    Paracetamol is usually recommended as the first choice of painkiller for pregnant women.

    Naproxen and breastfeeding

    Naproxen isn't usually recommended during breastfeeding. Other anti-inflammatory medicines, such as ibuprofen, are safer.

    However, if your baby is premature, had a low birth weight, or has an underlying medical condition, talk to your doctor before taking any painkillers.

    Tell your doctor if you're trying to get pregnant, are already pregnant or if you're breastfeeding.

  8. Cautions with other medicines

    There are some medicines that interfere with the way naproxen works. Tell your doctor if you're taking: 

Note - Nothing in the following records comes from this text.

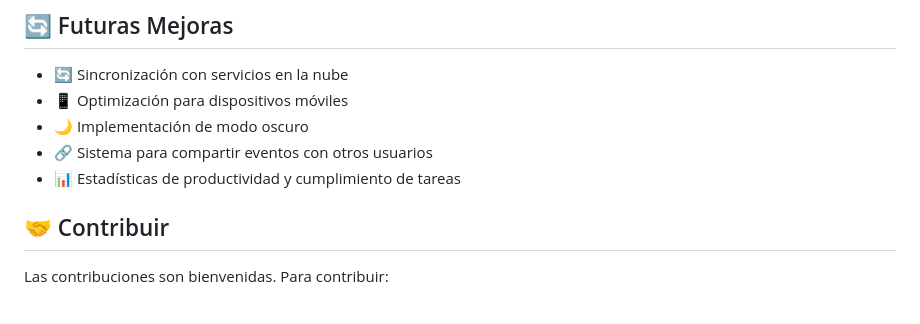
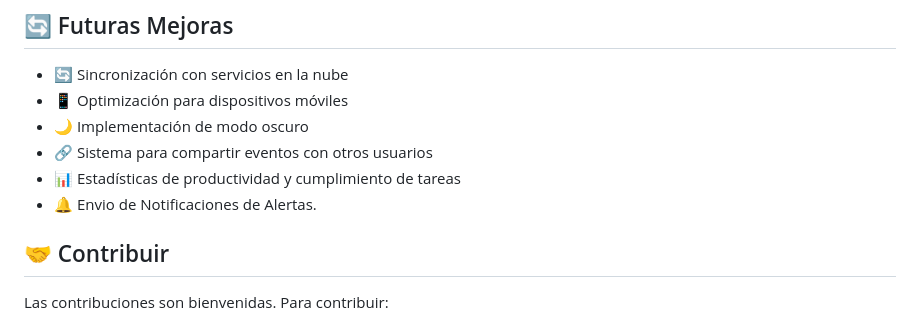
Before and after one commit to JUANCITOPENA/Planificador-Diario-, a Markdown page: README.md, the part around the change. Rendered like a GitHub page.

```diff
--- a/README.md
+++ b/README.md
@@ -71,6 +71,7 @@ Este proyecto es ideal para quienes están aprendiendo desarrollo web, ya que in
 - 🌙 Implementación de modo oscuro
 - 🔗 Sistema para compartir eventos con otros usuarios
 - 📊 Estadísticas de productividad y cumplimiento de tareas
+- 🔔 Envio de Notificaciones de Alertas.
 
 ## 🤝 Contribuir
 
```
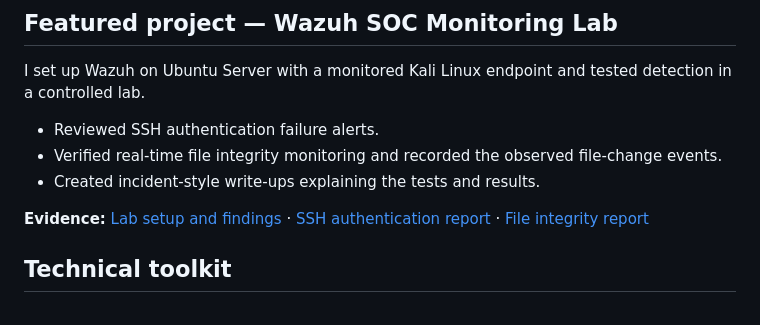
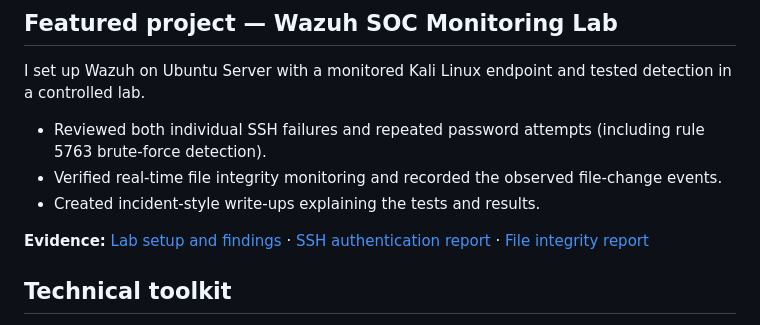
Before and after one commit to Kevinagy21/cybersecurity-portfolio, a Markdown page: README.md, the part around one of its changes. Rendered like a GitHub page.

```diff
--- a/README.md
+++ b/README.md
@@ -21,7 +21,7 @@ I build hands-on labs in security monitoring, Linux, Windows, and networking, an
 
 I set up Wazuh on Ubuntu Server with a monitored Kali Linux endpoint and tested detection in a controlled lab.
 
-- Reviewed SSH authentication failure alerts.
+- Reviewed both individual SSH failures and repeated password attempts (including rule 5763 brute-force detection).
 - Verified real-time file integrity monitoring and recorded the observed file-change events.
 - Created incident-style write-ups explaining the tests and results.
 
```
Also changed, not shown: other parts of README.md (+2 -2 lines).
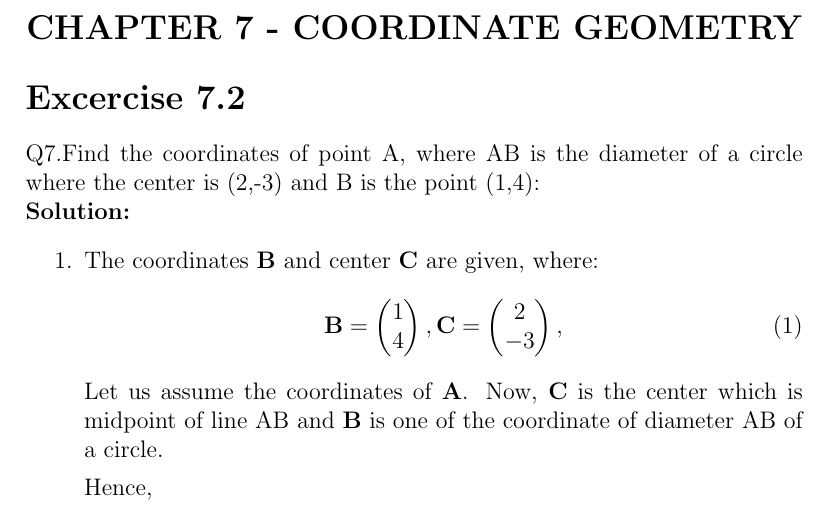
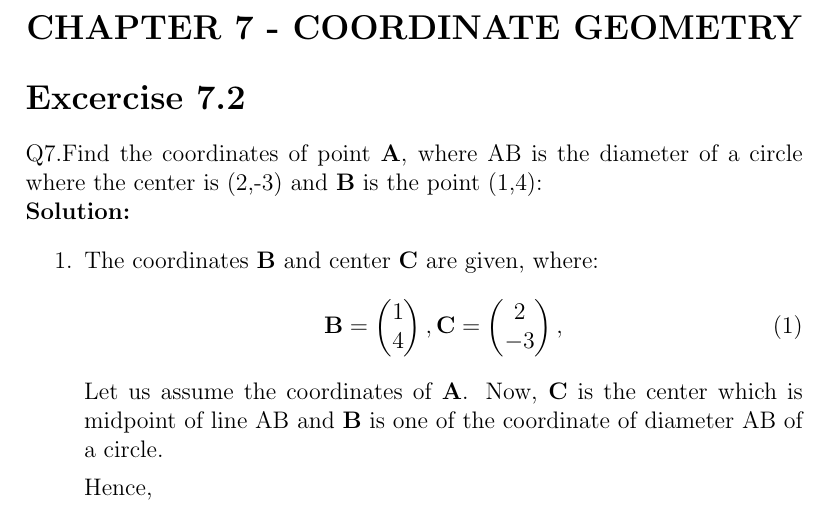
Before and after one commit to VSAnirudh2509/Fwc, a LaTeX document (Vectors/10/7.2.7/Vector1.tex): part of page 1 of 2, cut so that both start at the same text. Compiled offline with pdfLaTeX.

Commit message:
Add files via upload

```diff
--- a/Vectors/10/7.2.7/Vector1.tex
+++ b/Vectors/10/7.2.7/Vector1.tex
@@ -18,7 +18,7 @@
 \end{center}
 \section*{Excercise 7.2}
 
-Q7.Find the coordinates of point A, where AB is the diameter of a circle where the center is (2,-3) and B is the point (1,4):
+Q7.Find the coordinates of point $\vec{A}$, where AB is the diameter of a circle where the center is (2,-3) and $\vec{B}$ is the point (1,4):
 
 \solution
 \begin{enumerate}
```
Also changed, not shown: Vectors/10/7.2.7/Vector1.pdf.
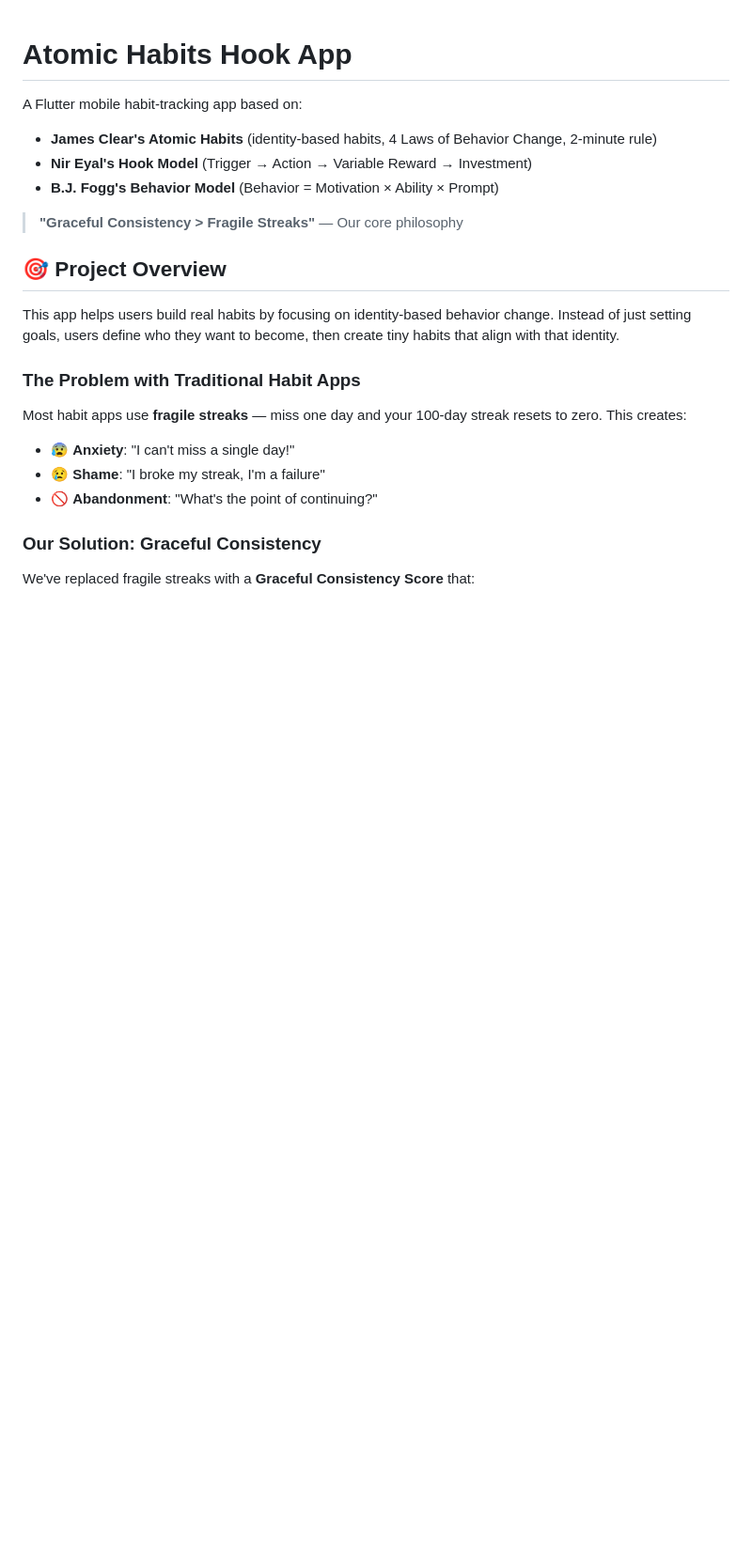
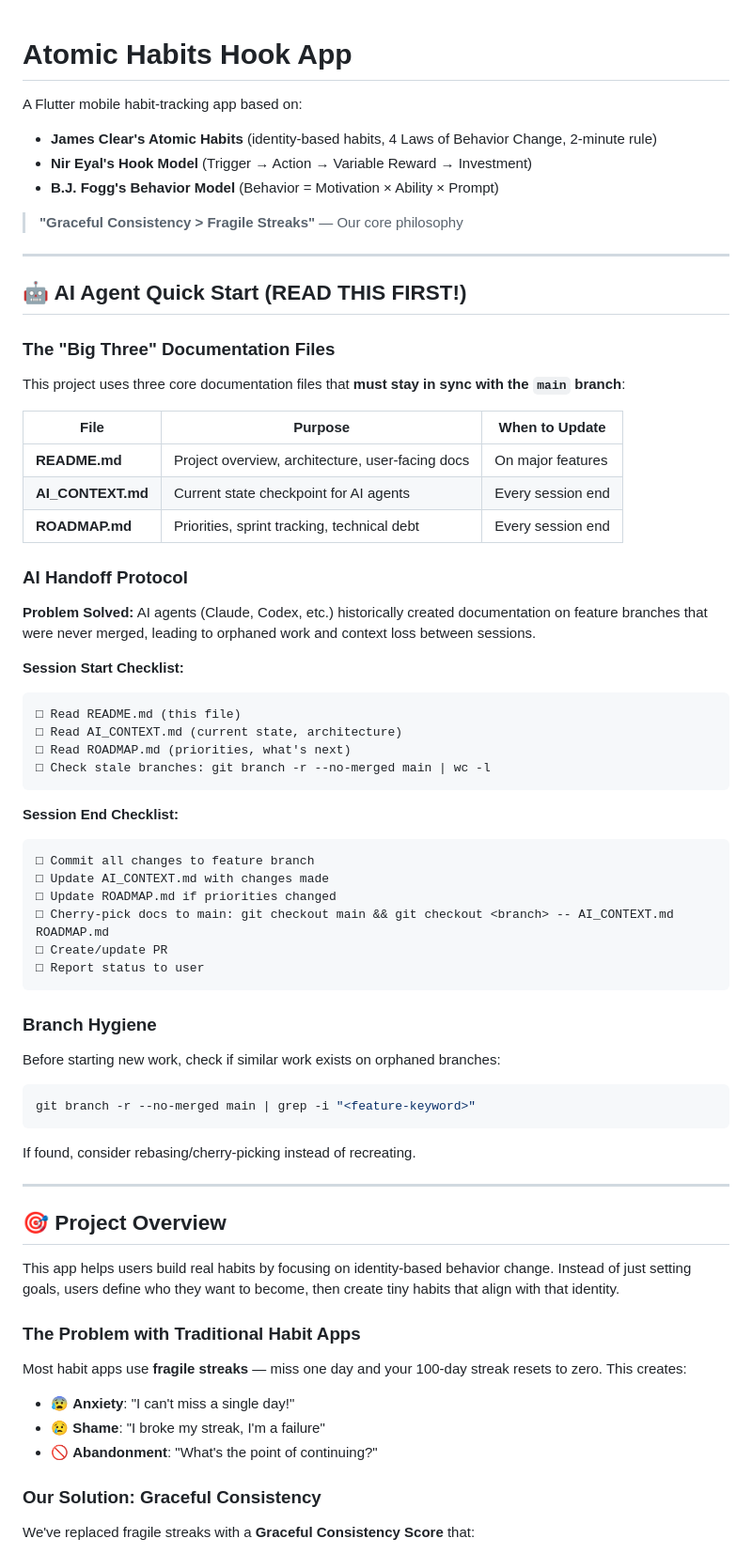
Before and after one commit to lenghurst/atomichabits, a Markdown page: README.md, the part around the change. Shown: that part at 94% size. GitHub-like rendering; blank space fills up the shorter version.

````diff
--- a/README.md
+++ b/README.md
@@ -6,6 +6,53 @@ A Flutter mobile habit-tracking app based on:
 - **B.J. Fogg's Behavior Model** (Behavior = Motivation × Ability × Prompt)
 
 > **"Graceful Consistency > Fragile Streaks"** — Our core philosophy
+
+---
+
+## 🤖 AI Agent Quick Start (READ THIS FIRST!)
+
+### The "Big Three" Documentation Files
+
+This project uses three core documentation files that **must stay in sync with the `main` branch**:
+
+| File | Purpose | When to Update |
+|------|---------|----------------|
+| **README.md** | Project overview, architecture, user-facing docs | On major features |
+| **AI_CONTEXT.md** | Current state checkpoint for AI agents | Every session end |
+| **ROADMAP.md** | Priorities, sprint tracking, technical debt | Every session end |
+
+### AI Handoff Protocol
+
+**Problem Solved:** AI agents (Claude, Codex, etc.) historically created documentation on feature branches that were never merged, leading to orphaned work and context loss between sessions.
+
+**Session Start Checklist:**
+```
+□ Read README.md (this file)
+□ Read AI_CONTEXT.md (current state, architecture)
+□ Read ROADMAP.md (priorities, what's next)
+□ Check stale branches: git branch -r --no-merged main | wc -l
+```
+
+**Session End Checklist:**
+```
+□ Commit all changes to feature branch
+□ Update AI_CONTEXT.md with changes made
+□ Update ROADMAP.md if priorities changed
+□ Cherry-pick docs to main: git checkout main && git checkout <branch> -- AI_CONTEXT.md ROADMAP.md
+□ Create/update PR
+□ Report status to user
+```
+
+### Branch Hygiene
+
+Before starting new work, check if similar work exists on orphaned branches:
+```bash
+git branch -r --no-merged main | grep -i "<feature-keyword>"
+```
+
+If found, consider rebasing/cherry-picking instead of recreating.
+
+---
 
 ## 🎯 Project Overview
 
````
Also changed, not shown: AI_CONTEXT.md (added, +240 -0 lines), ROADMAP.md (added, +229 -0 lines).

    • other anti-inflammatory medicines, such as aspirin or ibuprofen
    • medicines that thin the blood, such as warfarin or rivaroxaban
    • steroids, such as prednisolone
    • water tablets, such as furosemide
    • medicines used to treat heart problems and high blood pressure
    • antidepressants, such as citalopram
    • medicine used to treat rheumatoid arthritis, such as methotrexate

    Tell your doctor and pharmacist if you're taking any other medicines, including herbal remedies and supplements.

  9. Common questions

Back to top